**Given records:**
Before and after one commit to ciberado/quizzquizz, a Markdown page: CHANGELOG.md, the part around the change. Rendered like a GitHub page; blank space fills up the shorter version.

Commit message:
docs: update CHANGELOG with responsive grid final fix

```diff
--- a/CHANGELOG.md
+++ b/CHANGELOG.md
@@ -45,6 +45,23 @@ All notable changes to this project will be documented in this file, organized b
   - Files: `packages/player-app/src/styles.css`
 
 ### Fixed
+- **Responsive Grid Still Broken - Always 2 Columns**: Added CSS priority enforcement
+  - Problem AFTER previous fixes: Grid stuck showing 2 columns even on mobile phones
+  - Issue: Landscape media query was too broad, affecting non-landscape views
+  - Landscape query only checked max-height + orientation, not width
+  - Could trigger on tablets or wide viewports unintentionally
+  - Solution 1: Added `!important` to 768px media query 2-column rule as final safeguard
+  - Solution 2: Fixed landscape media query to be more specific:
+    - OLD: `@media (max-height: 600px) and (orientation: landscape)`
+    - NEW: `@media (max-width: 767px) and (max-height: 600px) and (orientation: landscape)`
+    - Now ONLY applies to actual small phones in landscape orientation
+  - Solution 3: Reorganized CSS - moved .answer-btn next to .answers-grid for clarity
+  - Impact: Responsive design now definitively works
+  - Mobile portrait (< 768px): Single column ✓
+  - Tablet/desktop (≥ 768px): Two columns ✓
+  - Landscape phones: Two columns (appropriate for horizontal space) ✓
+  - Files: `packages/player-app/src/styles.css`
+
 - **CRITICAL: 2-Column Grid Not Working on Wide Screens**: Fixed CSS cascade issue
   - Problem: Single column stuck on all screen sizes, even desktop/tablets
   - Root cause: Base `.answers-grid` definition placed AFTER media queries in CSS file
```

**Task description:** Please retype all of the records above exactly as they are.

**Exercise answer:**
Before and after one commit to ciberado/quizzquizz, a Markdown page: CHANGELOG.md, the part around the change. Rendered like a GitHub page; blank space fills up the shorter version.

Commit message:
docs: update CHANGELOG with responsive grid final fix

```diff
--- a/CHANGELOG.md
+++ b/CHANGELOG.md
@@ -45,6 +45,23 @@ All notable changes to this project will be documented in this file, organized b
   - Files: `packages/player-app/src/styles.css`
 
 ### Fixed
+- **Responsive Grid Still Broken - Always 2 Columns**: Added CSS priority enforcement
+  - Problem AFTER previous fixes: Grid stuck showing 2 columns even on mobile phones
+  - Issue: Landscape media query was too broad, affecting non-landscape views
+  - Landscape query only checked max-height + orientation, not width
+  - Could trigger on tablets or wide viewports unintentionally
+  - Solution 1: Added `!important` to 768px media query 2-column rule as final safeguard
+  - Solution 2: Fixed landscape media query to be more specific:
+    - OLD: `@media (max-height: 600px) and (orientation: landscape)`
+    - NEW: `@media (max-width: 767px) and (max-height: 600px) and (orientation: landscape)`
+    - Now ONLY applies to actual small phones in landscape orientation
+  - Solution 3: Reorganized CSS - moved .answer-btn next to .answers-grid for clarity
+  - Impact: Responsive design now definitively works
+  - Mobile portrait (< 768px): Single column ✓
+  - Tablet/desktop (≥ 768px): Two columns ✓
+  - Landscape phones: Two columns (appropriate for horizontal space) ✓
+  - Files: `packages/player-app/src/styles.css`
+
 - **CRITICAL: 2-Column Grid Not Working on Wide Screens**: Fixed CSS cascade issue
   - Problem: Single column stuck on all screen sizes, even desktop/tablets
   - Root cause: Base `.answers-grid` definition placed AFTER media queries in CSS file
```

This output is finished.